While Grace goes to great lengths to cite this story as evidence of his belief that the Bible condemns gay people, he leaves out the only definitive text on this story, which is found in the book of Ezekiel, where the prophet states, “This was the guilt of your sister Sodom; she and her daughters had pride, excess of food, and prosperous ease, but did not aid the poor and needy” (Eze 16:49).
It appears that those who argue a literalist, black-and-white approach to such a difficult and nuanced issue are just as guilty of reading their biases and prejudices into the text as anyone else.
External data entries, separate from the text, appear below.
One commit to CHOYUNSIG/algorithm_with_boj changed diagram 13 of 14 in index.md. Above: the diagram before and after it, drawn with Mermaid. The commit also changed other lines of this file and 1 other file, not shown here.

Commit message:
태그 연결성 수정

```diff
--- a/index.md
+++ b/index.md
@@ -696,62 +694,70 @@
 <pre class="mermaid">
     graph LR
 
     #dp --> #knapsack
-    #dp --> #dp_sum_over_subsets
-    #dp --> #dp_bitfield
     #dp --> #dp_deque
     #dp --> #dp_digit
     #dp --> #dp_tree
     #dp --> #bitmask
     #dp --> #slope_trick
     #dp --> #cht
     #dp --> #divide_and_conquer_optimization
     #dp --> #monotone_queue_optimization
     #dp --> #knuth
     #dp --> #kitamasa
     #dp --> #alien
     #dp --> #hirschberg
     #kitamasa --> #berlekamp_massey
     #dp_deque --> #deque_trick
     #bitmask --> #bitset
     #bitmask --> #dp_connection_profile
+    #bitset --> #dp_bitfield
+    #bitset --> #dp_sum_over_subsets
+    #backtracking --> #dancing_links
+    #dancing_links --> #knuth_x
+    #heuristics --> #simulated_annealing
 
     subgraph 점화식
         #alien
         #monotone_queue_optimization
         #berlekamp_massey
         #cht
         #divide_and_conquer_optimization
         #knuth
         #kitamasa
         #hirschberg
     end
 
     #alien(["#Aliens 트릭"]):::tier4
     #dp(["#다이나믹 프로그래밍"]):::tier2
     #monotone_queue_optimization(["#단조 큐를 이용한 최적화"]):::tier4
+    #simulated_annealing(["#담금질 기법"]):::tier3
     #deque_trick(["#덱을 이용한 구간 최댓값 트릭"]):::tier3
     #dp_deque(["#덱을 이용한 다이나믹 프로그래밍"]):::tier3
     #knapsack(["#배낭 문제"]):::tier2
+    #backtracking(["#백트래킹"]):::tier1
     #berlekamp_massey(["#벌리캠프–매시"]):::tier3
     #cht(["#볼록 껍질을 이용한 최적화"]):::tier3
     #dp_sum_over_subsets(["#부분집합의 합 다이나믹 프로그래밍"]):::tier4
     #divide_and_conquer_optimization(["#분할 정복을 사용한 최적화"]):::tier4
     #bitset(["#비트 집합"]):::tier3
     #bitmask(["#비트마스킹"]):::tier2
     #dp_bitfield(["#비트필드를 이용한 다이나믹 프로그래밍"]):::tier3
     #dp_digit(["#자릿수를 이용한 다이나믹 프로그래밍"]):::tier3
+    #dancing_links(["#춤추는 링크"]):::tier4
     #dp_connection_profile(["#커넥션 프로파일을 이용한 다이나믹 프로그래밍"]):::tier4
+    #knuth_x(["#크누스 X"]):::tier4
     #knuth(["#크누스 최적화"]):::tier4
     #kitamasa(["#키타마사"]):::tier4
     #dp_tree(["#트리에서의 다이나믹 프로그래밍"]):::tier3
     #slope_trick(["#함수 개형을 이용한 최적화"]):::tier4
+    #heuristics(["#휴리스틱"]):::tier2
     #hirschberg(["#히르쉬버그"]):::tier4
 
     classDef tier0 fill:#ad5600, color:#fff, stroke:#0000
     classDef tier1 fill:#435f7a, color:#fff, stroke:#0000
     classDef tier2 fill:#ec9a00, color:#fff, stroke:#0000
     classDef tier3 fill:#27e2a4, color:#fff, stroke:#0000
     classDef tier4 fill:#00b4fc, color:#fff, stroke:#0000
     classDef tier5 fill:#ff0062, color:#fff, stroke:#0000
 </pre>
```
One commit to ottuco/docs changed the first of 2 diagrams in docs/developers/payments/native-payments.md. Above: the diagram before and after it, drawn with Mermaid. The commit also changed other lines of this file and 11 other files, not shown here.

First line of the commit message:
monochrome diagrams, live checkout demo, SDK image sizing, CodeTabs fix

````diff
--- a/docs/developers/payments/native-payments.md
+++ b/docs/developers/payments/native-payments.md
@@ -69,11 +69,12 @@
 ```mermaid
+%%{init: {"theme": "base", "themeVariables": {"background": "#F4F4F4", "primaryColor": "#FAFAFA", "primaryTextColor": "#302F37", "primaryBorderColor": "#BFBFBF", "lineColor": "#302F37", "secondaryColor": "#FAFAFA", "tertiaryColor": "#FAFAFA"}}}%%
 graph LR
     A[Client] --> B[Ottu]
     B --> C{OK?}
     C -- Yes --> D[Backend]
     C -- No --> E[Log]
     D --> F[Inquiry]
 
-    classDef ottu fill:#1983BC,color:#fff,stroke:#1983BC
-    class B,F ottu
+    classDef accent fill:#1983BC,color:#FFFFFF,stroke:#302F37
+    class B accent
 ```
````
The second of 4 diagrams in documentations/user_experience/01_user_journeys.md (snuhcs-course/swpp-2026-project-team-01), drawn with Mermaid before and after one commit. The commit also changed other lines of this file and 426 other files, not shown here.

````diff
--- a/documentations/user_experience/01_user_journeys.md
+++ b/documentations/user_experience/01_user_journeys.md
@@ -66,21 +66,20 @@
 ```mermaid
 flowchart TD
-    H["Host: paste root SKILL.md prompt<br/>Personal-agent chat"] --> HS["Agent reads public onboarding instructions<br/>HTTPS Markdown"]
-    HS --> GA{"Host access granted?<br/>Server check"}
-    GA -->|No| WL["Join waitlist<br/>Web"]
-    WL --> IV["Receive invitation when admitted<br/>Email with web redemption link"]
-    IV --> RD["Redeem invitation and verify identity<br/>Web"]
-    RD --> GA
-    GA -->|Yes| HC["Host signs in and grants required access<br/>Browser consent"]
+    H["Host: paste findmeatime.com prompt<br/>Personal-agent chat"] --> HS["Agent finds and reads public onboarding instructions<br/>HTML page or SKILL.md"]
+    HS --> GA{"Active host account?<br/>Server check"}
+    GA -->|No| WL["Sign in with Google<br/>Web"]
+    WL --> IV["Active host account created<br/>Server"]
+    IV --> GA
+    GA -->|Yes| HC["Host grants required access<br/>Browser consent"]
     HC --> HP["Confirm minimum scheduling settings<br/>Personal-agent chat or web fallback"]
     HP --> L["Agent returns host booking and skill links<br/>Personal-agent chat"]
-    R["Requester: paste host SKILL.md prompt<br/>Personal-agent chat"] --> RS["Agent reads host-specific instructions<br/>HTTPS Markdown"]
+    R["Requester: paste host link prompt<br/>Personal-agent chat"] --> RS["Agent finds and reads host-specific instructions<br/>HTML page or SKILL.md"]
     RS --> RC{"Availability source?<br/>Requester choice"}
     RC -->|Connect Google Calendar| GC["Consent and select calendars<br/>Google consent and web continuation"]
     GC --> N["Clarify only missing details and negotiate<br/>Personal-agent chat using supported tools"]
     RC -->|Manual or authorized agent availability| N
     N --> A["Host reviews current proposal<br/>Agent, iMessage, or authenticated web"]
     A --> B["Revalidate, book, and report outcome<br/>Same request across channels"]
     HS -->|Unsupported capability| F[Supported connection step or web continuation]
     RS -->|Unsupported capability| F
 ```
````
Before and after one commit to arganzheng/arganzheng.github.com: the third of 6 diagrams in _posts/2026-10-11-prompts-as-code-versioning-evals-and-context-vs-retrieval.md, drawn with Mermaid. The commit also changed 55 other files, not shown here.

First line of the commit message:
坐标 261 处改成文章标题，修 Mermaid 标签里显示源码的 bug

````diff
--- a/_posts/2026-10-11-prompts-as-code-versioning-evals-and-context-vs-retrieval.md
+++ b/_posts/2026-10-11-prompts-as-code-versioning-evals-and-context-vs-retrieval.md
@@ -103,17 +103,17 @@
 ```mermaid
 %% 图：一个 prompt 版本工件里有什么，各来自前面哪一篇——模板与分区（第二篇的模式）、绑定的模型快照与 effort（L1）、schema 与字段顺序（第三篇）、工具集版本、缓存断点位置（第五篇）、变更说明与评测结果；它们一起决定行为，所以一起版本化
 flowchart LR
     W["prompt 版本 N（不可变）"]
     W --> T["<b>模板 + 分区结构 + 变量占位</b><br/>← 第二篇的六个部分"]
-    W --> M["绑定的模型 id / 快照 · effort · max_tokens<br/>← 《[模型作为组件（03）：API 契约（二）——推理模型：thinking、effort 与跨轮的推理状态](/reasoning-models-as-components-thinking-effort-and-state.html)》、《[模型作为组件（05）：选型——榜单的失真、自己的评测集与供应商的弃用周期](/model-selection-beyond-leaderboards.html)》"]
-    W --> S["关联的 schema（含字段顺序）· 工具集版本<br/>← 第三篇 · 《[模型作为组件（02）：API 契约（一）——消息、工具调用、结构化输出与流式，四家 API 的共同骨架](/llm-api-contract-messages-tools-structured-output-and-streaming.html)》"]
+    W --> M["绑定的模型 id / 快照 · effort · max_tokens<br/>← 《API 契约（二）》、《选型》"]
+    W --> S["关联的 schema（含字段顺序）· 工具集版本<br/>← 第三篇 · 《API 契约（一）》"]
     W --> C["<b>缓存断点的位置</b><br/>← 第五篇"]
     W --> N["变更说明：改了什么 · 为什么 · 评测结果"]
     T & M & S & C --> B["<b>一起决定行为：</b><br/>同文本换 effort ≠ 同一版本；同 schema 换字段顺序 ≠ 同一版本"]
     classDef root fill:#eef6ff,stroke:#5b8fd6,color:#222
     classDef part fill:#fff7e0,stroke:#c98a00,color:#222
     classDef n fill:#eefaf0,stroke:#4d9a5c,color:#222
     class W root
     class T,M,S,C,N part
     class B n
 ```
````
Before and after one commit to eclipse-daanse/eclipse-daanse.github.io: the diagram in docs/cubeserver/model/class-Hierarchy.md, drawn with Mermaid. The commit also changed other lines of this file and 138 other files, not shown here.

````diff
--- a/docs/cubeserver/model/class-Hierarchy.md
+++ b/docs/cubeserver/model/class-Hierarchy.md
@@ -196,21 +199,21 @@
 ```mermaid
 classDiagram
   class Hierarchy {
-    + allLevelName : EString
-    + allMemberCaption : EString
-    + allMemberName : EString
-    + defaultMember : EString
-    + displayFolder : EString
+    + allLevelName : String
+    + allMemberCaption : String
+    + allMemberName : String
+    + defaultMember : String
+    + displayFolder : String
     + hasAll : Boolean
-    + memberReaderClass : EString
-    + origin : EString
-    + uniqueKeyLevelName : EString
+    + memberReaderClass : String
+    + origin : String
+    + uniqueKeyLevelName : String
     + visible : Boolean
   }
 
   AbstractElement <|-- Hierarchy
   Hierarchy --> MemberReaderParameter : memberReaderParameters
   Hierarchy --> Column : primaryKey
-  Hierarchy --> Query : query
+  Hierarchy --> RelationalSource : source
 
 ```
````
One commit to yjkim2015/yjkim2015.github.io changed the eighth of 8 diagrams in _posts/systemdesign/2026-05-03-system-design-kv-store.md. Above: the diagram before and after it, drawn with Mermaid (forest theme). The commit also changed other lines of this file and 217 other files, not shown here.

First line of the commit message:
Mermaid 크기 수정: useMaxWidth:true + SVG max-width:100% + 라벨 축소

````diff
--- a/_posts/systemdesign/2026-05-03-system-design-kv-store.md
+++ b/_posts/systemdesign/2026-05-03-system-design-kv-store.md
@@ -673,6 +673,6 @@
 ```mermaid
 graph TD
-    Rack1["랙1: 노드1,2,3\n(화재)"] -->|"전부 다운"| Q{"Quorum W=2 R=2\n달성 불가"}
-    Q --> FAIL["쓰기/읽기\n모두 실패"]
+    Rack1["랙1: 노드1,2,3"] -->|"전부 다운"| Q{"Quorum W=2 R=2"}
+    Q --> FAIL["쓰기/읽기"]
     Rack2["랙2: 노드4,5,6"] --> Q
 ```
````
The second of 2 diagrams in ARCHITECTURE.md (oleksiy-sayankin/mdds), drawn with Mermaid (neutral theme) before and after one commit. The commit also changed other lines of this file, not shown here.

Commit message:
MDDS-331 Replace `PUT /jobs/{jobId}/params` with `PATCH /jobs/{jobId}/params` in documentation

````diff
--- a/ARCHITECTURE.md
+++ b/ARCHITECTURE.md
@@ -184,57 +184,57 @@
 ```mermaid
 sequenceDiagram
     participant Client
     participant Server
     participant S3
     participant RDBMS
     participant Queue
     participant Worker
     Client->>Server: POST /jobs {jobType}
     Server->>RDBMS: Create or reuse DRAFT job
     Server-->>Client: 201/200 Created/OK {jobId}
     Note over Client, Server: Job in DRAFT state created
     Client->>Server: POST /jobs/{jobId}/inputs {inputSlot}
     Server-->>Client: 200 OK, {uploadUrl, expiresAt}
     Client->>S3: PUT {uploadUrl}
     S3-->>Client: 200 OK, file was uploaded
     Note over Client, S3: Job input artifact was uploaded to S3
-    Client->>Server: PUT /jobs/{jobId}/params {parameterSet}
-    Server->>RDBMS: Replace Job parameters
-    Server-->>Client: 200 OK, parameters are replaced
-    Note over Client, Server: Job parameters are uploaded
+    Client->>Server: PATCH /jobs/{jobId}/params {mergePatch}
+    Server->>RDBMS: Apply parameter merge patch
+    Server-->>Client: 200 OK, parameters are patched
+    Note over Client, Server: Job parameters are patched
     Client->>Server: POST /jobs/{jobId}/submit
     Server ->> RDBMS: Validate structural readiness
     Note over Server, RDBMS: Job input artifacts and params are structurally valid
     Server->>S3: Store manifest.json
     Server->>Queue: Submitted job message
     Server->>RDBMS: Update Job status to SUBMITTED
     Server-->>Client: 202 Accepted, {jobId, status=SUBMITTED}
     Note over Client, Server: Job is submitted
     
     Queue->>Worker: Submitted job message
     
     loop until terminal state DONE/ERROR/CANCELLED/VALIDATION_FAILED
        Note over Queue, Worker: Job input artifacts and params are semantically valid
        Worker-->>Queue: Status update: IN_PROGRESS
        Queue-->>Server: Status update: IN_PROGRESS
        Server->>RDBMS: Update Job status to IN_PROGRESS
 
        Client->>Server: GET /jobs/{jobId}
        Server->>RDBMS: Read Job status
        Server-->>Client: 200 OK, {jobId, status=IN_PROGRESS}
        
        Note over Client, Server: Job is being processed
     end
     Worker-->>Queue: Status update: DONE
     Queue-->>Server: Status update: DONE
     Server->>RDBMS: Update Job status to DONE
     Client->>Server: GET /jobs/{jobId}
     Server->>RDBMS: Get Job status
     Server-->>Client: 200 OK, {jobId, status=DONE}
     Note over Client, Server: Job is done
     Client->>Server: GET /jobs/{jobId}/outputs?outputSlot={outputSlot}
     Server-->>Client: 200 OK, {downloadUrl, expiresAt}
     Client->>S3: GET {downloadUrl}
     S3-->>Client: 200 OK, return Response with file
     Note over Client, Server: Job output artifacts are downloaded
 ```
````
Just because there is a long history of others misreading this text does not make it an acceptable practice.
As a proud member of a Disciples congregation, I am troubled that we have not yet allowed openly gay and lesbian members to become ordained. If we truly want to honor the teachings and example of Christ, there really isn’t an issue. Jesus would be first in line to cast a vote for allowing all who wish to preach his message to be so allowed.
God put us here to give and receive love. Not allowing members of our church to use their spiritual gifts would be a real shame. I pray that our church will do the right thing.
I would no more ordain a practicing gay or lesbian person than I would a practicing child molester, drunk, thief, or adulterer. Why would you ordain someone who is not going to inherit the kingdom of God (1 Cor 6:9–11)? Does God not give up people who practice dishonorable passions (Rom 1:26–27)? Are not teachers to be judged more strictly (Jam 3:1)?
Has something changed since Leviticus 18:22? Does Christ teach us to love sin? I thought we were supposed to love the sinner, but not the sin.
How is legitimizing a sexual perversion that’s an abomination to God a form of love?
I think the church should ordain openly gay men and lesbians.
It is our shame and embarrassment that we see our seminary graduates sent to other regions to be ordained.
A tribute to Mr. Sam
The Christian Church has lost a poet and a treasure in Samuel F. Pugh, who passed away peacefully in his sleep on Dec. 23, 2007, at the age of 103 (Jan/Feb).
In 1996, I began a search for his writings. I had read his poems in early issues of World Call and they left a lasting impression on me. Robert Friedly (then editor of The Disciple) gave me information about how to contact him.
As a result, I received a large envelope from Sam with about a dozen of his poems. I read them all and wept a little.
As a result of that first contact, I called him and asked to meet him in person. My husband and daughter accompanied me on two visits to see Sam at Robin Run (Retirement Village in Indianapolis). He took us to see the daycare center, Robin’s Nest, where he loved the children and read to them on a regular basis.
Our lives were enriched for having known Sam Pugh. There will never be another like him.